The first four chapters provide a survey of these issues and the ways they have been addressed by Ingarden, Iser, Jauss, and Barthes. Part Two of the book begins with an account of how, with the invention of printing and the spread of literacy, rereading (of the Bible) became the norm: "Luther made necessary what Gutenberg had made possible." But at the end of the eighteenth century, "a new kind of extensive reading became increasingly widespread," and in our own time, most of what is read is not reread. The act of reading involves a host of variables—the age and sex of the reader, the circumstances and purpose of the activity, the psychological states and kinds of attention involved—that make it difficult to develop a "poetics of reading" (the subject of the eighth chapter).
Calinescu's main concern is rereading when undertaken for pleasure—which might serve as a heuristic description of what we do when engaged with "literature." He explores the creation and consumption of fictional texts as forms of play, in the multiple senses the word has acquired since Schiller. Readers absorb the conventions and "facts" that a text posits to establish its autonomy as a fictional world. Writers like Borges and Nabokov seem deliberately to challenge us in games of concealment and revelation, evoking other fictional worlds in their intertextual play.

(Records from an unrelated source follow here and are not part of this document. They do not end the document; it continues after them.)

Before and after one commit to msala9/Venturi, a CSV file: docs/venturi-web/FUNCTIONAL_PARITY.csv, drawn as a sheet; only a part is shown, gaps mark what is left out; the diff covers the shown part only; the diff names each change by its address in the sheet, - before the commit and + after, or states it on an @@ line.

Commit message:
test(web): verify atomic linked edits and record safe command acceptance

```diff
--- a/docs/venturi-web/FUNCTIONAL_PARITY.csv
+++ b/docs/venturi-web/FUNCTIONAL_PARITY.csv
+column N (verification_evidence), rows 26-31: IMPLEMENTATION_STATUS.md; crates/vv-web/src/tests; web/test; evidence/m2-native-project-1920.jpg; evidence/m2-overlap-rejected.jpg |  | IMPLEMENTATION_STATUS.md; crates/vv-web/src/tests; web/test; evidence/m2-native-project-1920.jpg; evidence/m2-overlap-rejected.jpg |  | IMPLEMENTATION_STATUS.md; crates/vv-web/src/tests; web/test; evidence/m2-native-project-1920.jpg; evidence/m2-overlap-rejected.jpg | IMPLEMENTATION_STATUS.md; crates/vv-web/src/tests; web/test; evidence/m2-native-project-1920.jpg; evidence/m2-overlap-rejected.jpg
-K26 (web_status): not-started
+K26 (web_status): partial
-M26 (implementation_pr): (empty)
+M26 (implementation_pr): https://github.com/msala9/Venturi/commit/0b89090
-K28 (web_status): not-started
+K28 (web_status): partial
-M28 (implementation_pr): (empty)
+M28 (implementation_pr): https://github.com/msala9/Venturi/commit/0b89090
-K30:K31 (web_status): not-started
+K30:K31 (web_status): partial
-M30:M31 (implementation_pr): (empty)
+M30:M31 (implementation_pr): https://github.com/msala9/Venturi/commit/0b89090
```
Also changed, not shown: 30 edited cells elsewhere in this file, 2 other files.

Opposed to the selfconscious rereading they elicit is the symbolic play found in children's games and what I call "rapt reading"—total absorption in, and identification with, a world of make-believe. These poles of playful and absorbed reading have non-literary analogues in social, psychological, and even zoological behavior, as Erving Goffman, Freud, Piaget, Bateson, and others have shown. [End Page 455]
The fourth part of the book treats the ways that secrecy shapes writing and reading. Texts lead us on by exciting our curiosity, disclosing some things to all readers, yet sometimes seeming to hold revelations in reserve for the writer's fans, initiates of particular sects, or those able to unravel hidden messages and thus number themselves among the elect. The distinction between insiders and outsiders is crucial here, as is that between intentional and unintentional self- revelation. Discoveries readers make may be self-mystifications, as when an over-zealous hermeneutic of suspicion produces a projection of paranoia, or group-think. Here, as elsewhere in the book, Calinescu calls attention to relevant examples from non-literary domains (Spinoza's Tractatus Theologico-Politicus ; the writings of Leo Strauss). Sections treating texts by Borges, Nabokov, Robbe-Grillet, and Henry James provide revealing applications of the argument.
On my own shelves, Rereading will be flanked by books on reader response and reception theory on one side, and, on the other, books such as Peter Brooks's Reading for the Plot , Kermode's Genesis of Secrecy , Walton's Mimesis as Make-Believe, and Pavel's Fictional Worlds. In its broadest implications, it is an anthropology (or even zoology) of fiction and a phenomenology of reading; at its narrowest, it proposes a pragmatic aesthetics that shows how domains of everyday life are selectively superimposed to produce the realm traditionally called literary.